# Transistors: Classes A, AB, B, and C

I am still reading and trying to figure out the differences in how each class is biased. Class A is the most common example and pretty well documented:

• R3 is controlling the majority of the current for the device

• R1 & R2 are a DC voltage divider probably about ~1/2 the Voltage at the collector

• T1 (which could also be a resistor) at the Q1 collector is ~ 1/2 Vcc

• Tweak the R3 / T1 (or the resistor substitute or T1) ratio drive your power output.

• Current hungry circuit.

• Can easily get 10, 15, and approaching 20dB of gain

• I am seeing 17dB of gain with 25mA with some additional AC feedback at the emitter,
and between the collector and base.

• The amp is running 100% duty cycle.

------------------------ Class AB or B is discussed in detail but very few math examples:

• Configure R1 & R2 for about 0.7v. This will largely determine what class you are
in. The higher the voltage the more likely you are to be in class AB or A. The lower
the voltage the closer to B or even C.

• R3 is largely controlling the device current

• T1 (which could also become a resistor) is being used to transform the output to match
the next stage.

• The amp is running between around 50% duty cycle.

• Normally this is used in a push-pull pair.

• AB in a push-pull pair can have some cross-over distortion because there is a period
of time in the sine wave where there is no signal when both transistors are in the
off state.

• Can be used for audio or SSB circuits as there is little distortion especially in
class B.

------------------------ Class C is discussed in detail but very few math examples:

• Set R3 for current level of the device

• R2 serves as a wideband load for the input driver. Decreasing
this resistance can improve stability at the price of gain.

• The base only turns on when there is enough positive drive.

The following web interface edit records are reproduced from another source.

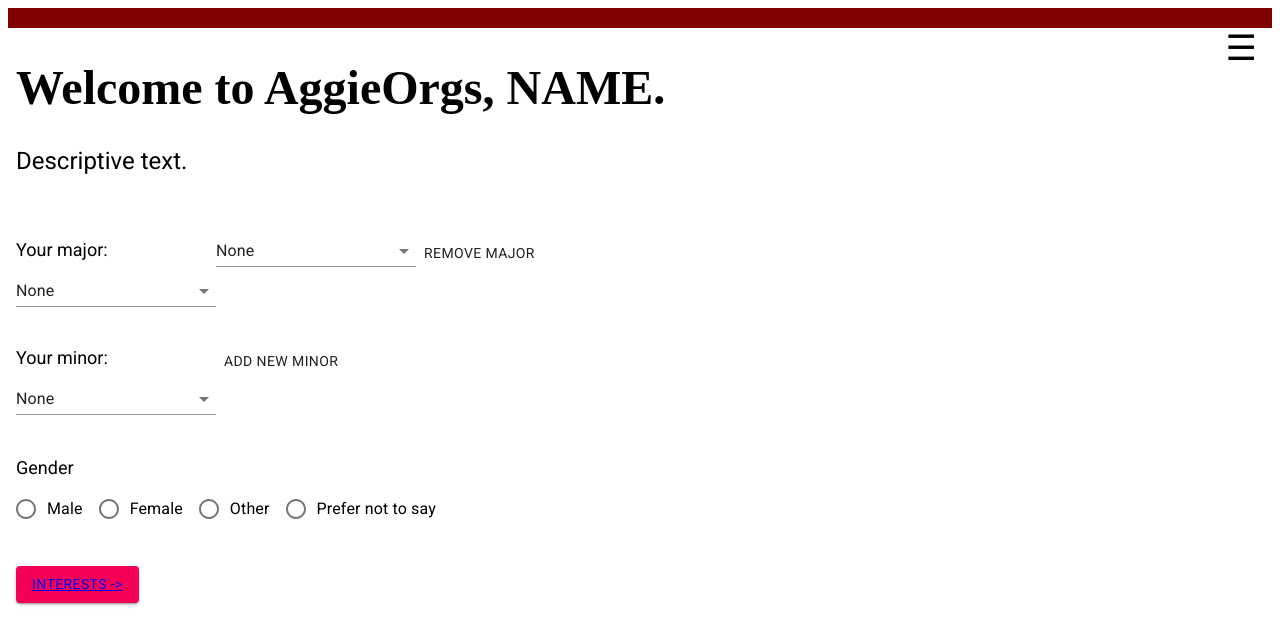
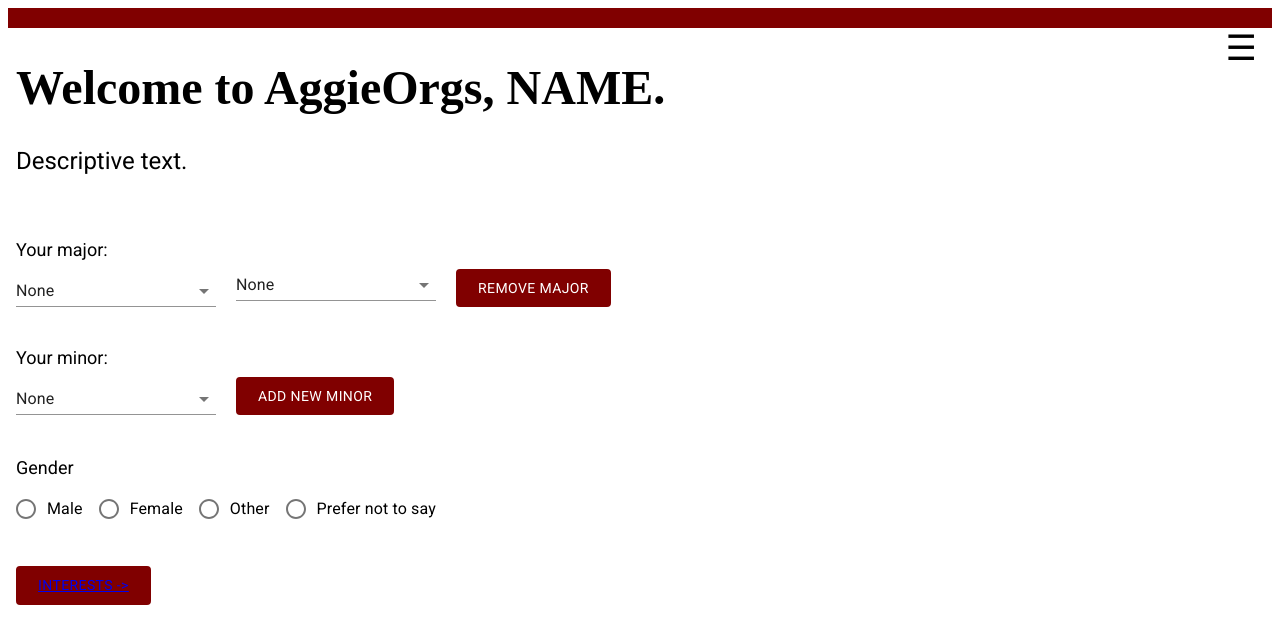
Before and after one commit to Auyxi/AggieOrgs_Front_End, a Next.js app: page /quiz in a window 1280 px wide. Both pictures are taken after a click on the button "ADD NEW MAJOR". Shown: the top 644 px of the page. Built offline with nearby package versions, Linux system fonts and the light colour scheme; a web font is replaced by a local one.

Commit message:
Pretty buttons and alignment

```diff
--- a/pages/interests.js
+++ b/pages/interests.js
@@ -82,7 +82,7 @@
                                 label="Fine Arts"
                             />
                         </FormGroup>
-                    <FormHelperText>Click button when done</FormHelperText>
+                    <FormHelperText> Click button when done</FormHelperText>
                 </FormControl>
 
                 <Button
@@ -90,7 +90,7 @@
                     color="secondary"
                     variant="contained"
                 >
-                    <Link href="/recommender">
+                    <Link href='/recommender'>
                         Recommender ->
                     </Link>
                 </Button>
--- a/pages/quiz.js
+++ b/pages/quiz.js
@@ -11,6 +11,7 @@
 import RadioGroup from '@material-ui/core/RadioGroup';
 import FormControlLabel from '@material-ui/core/FormControlLabel';
 import Link from 'next/link';
+import { withStyles } from '@material-ui/core/styles';
 
 // using material-ui now https://material-ui.com/components/selects/
 // dynamic forms for later https://itnext.io/building-a-dynamic-controlled-form-in-react-together-794a44ee552c
@@ -21,6 +22,22 @@
     "border-top": "20px solid maroon",
     width: "100%"
 };
+
+const StyledButton = withStyles({
+	root: {
+		background: 'maroon',
+		color: 'white',
+		padding: '5px 20px 5px 20px',
+		border: "2px solid maroon",
+		'font-family': 'Roboto',
+		'&:hover': {
+			background: 'white',
+			color: 'maroon',
+			"font-weight": "bold",
+		}
+
+	},
+})(Button);
 
 class Quiz extends React.Component {
     state = {
@@ -97,7 +114,7 @@
 
         if (this.state.showMajor2) {
             secondMajor = <div>
-                <FormControl style={{minWidth: 200}}>
+                <FormControl style={{'margin-left': 20, minWidth: 200}}>
                     <Select
                         labelId="major2-label"
                         id="major2"
@@ -108,12 +125,12 @@
                         {majorDegrees}
                     </Select>
                 </FormControl>
-                <Button onClick={this.removeMajorClickHandler}>Remove major</Button>
+                <StyledButton style={{'margin-left': 20}} onClick={this.removeMajorClickHandler}>Remove major</StyledButton>
             </div>
 
         }
         else {
-            secondMajor = <Button onClick={this.addMajorClickHandler}>Add new major</Button>
+            secondMajor = <StyledButton style={{'margin-left': 20}} onClick={this.addMajorClickHandler}>Add new major</StyledButton>
         }
 
         let minors = ["None", "Computer Science", "Computing", "Computer Engineering", "Cybersecurity"];
@@ -125,7 +142,7 @@
 
         if (this.state.showMinor2) {
             secondMinor = <div>
-                <FormControl style={{minWidth: 200}}>
+                <FormControl style={{'margin-left': 20, minWidth: 200}}>
                     <Select
                         labelId="minor2-label"
                         id="minor2"
@@ -136,12 +153,12 @@
                         {minorDegrees}
                     </Select>
                 </FormControl>
-                <Button onClick={this.removeMinorClickHandler}>Remove minor</Button>
+                <StyledButton style={{'margin-left': 20}} onClick={this.removeMinorClickHandler}>Remove minor</StyledButton>
             </div>
 
         }
         else {
-            secondMinor = <Button onClick={this.addMinorClickHandler}>Add new minor</Button>
+            secondMinor = <StyledButton style={{'margin-left': 20}} onClick={this.addMinorClickHandler}>Add new minor</StyledButton>
         }
 
 
@@ -155,7 +172,8 @@
                     container
                     direction="row"
                     justify="flex-start"
-                    alignItems="center"
+                    alignItems="flex-end"
+
                 >
                     <FormControl style={{minWidth: 200}}>
                         <p2>Your major:</p2>
@@ -168,6 +186,7 @@
                         >
                             {majorDegrees}
                         </Select>
+
                     </FormControl>
                     {secondMajor}
                 </Grid>
@@ -176,7 +195,7 @@
                     container
                     direction="row"
                     justify="flex-start"
-                    alignItems="center"
+                    alignItems="flex-end"
                 >
                     <FormControl style={{minWidth: 200}}>
                         <p2>Your minor:</p2>
@@ -202,15 +221,13 @@
                     <FormControlLabel value="prefer not to say" control={<Radio />} label="Prefer not to say" />
                 </RadioGroup>
                 <br /> <br />
-                <Button
+                <StyledButton
                     onClick={this.handleSubmit}
-                    color="secondary"
-                    variant="contained"
                 >
-                    <Link href="/interests">
+                    <Link href="/interests" style={{color:'white'}}>
                         Interests ->
                     </Link>
-                </Button>
+                </StyledButton>
                 </body>
                 <style jsx>{`
                     @import url('https://fonts.googleapis.com/css?family=Muli|Roboto&display=swap');
@@ -229,7 +246,8 @@
                         margin-bottom: 15px;
                         margin-top: 40px;
                     }
-                    body{
+                    href {
+                    	color: white;
 
                     }
 
--- a/pages/recommender.js
+++ b/pages/recommender.js
@@ -32,7 +32,7 @@
     handleChange = name => event => {
         this.setState({[name]: event.target.checked }, () =>
             {console.log(this.state);}
-        );
+        };
     }
 
     render() {
```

• The duty cycle is less than 50%

• Should only be used for CW or FM given the distortion in the sine wave.

• Could be harmonic rich so output filter needs to be investigated.

• T1 (which could also become a resistor) is being used to transform the output to match
the next stage.

• I will design T1 for a 200 ohm to 50 ohm match. This is just
a shot in the dark initially but I need a starting point to test with. A T50-61 toroid
with 7 turns on the primary and 3 turns on the secondary will provide a transformation
of 220 ohms to 40 ohms.  At 10MHz a T50-61 toriod with 7 turns is z=220, L=3.5uH,
C=72pF.

• The input of this circuit is probably low impedance. For
my initial testing I will probably build a 50 ohm to 12 ohm transformer and see if
that helps. (I am using my signal generator for my initial testing which is 50 ohms.
I will probably use 8 turns to 4 turns on a T50-43 or T50-61 core.)

• EMRFD suggests using a Zener diode at the collector that
is 3x the Vcc value but less than the transistor break down. The idea is to prevent
the transistor from self destructing at extreme voltage peaks while otherwise being
largely invisible to the circuit.

------------------------

Open Questions:

• In class AB, B, and C how should we be be calculating the amount of current that we
designing for?

• How should we be sizing T1?

T1 shown in the examples above is functioning as an RF choke, collector resistor,
and output transformer. (Lots of value from that one part.)   The examples
that I have seen don't include much math or reasoning. It would seem like there is
some current limiting happening in T1 acting as a resistor that should be factored
in.

• How does the R2 (base current) and T1 (collector current) ratio interact?

• How do we model/suggest/approximate the power gain in these designs?

I will try to come back and update this post with additional notes & corrections